“As our class continues to grow more children are coming to school with few or no supplies,” she wrote in her proposal. “So my classroom supplies have slowly become non-existent.”
In Angelica Saddler’s 4th grade class, I spoke with a girl who had just arrived. She said she missed her friends at her old school, in a community about 50 miles outside of Kansas City. “But I already have a friend here,” she said, pointing to a girl across the room. “She’s really nice.”
She may find that cultivating long-lasting friendships can be difficult in a school with a transient enrollment. Families often move with no notice and parents change phone numbers frequently, making it hard to arrange the typical play date. Student churn is troublesome for educators and families, but the loneliness and stress it imposes on children is the saddest of its effects.

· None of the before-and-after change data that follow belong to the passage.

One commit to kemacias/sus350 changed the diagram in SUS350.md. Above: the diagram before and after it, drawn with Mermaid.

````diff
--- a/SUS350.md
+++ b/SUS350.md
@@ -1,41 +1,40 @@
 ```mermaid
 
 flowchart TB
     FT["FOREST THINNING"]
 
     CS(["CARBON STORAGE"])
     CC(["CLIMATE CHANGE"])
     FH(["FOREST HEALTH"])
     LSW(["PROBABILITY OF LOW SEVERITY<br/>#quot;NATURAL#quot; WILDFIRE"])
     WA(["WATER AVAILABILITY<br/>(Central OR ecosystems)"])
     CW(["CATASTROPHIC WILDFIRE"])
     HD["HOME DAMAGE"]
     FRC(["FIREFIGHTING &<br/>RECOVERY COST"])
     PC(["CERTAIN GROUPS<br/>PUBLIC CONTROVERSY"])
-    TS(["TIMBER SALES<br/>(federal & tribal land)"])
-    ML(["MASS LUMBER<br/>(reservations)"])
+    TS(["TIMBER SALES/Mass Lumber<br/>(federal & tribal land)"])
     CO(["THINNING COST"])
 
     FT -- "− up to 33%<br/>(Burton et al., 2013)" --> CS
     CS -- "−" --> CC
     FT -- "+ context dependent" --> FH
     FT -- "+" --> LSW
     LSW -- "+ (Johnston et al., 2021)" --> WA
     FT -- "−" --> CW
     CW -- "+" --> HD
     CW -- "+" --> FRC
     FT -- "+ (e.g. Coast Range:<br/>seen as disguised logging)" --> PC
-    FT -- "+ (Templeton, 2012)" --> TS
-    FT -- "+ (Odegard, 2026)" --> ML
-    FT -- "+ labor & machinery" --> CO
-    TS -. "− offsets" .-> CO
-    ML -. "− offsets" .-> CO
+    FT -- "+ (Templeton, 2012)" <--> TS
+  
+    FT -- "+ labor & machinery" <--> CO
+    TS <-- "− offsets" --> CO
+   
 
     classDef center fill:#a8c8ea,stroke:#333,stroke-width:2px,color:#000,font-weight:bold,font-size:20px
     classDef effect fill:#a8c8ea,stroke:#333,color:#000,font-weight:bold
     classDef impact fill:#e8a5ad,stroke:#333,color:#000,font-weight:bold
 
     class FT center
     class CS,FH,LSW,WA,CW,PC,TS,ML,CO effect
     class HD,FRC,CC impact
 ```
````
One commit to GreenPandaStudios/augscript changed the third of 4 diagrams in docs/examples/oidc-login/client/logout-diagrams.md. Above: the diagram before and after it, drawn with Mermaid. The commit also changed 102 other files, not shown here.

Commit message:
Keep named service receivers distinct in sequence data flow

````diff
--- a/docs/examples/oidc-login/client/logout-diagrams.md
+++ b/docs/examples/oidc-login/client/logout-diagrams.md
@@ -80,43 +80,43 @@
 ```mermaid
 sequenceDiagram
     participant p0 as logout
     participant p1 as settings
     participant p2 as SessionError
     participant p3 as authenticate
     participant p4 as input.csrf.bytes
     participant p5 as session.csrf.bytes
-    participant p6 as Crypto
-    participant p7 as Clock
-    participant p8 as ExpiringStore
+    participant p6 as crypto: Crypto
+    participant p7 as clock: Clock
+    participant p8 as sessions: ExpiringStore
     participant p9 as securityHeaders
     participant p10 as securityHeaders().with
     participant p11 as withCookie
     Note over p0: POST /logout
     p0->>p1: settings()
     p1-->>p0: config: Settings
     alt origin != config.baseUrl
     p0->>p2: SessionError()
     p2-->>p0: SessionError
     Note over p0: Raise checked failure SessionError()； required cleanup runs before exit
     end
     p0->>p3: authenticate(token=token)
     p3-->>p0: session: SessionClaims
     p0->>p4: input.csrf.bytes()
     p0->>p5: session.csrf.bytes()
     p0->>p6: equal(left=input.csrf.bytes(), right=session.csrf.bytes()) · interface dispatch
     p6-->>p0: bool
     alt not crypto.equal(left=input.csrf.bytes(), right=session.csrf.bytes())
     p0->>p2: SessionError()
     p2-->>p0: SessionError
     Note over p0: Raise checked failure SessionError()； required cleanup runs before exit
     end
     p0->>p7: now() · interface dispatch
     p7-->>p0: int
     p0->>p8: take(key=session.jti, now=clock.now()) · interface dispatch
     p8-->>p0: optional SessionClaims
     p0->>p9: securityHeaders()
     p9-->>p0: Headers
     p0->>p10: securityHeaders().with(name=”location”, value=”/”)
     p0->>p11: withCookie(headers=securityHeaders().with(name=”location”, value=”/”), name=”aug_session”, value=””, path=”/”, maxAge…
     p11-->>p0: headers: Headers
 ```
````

The Hickman Mills School District is also experiencing mobility in its top administrative ranks. Dennis Carpenter, the superintendent since 2013, is moving on to be superintendent of the larger, more affluent Lee’s Summit School District. The new Hickman Mills superintendent will be Yolanda Cargile, a Ruskin High School graduate who is currently the district’s associate superintendent of student services.
At a reception recently, Cargile expressed gratitude for the opportunity and said she planned to move forward in partnership with the district’s families.
But that alliance, as Cargile and others in this district understand, is tenuous and ever shifting.
Barbara Shelly is a freelance contributor for KCUR 89.3. You can reach her at firstname.lastname@example.org.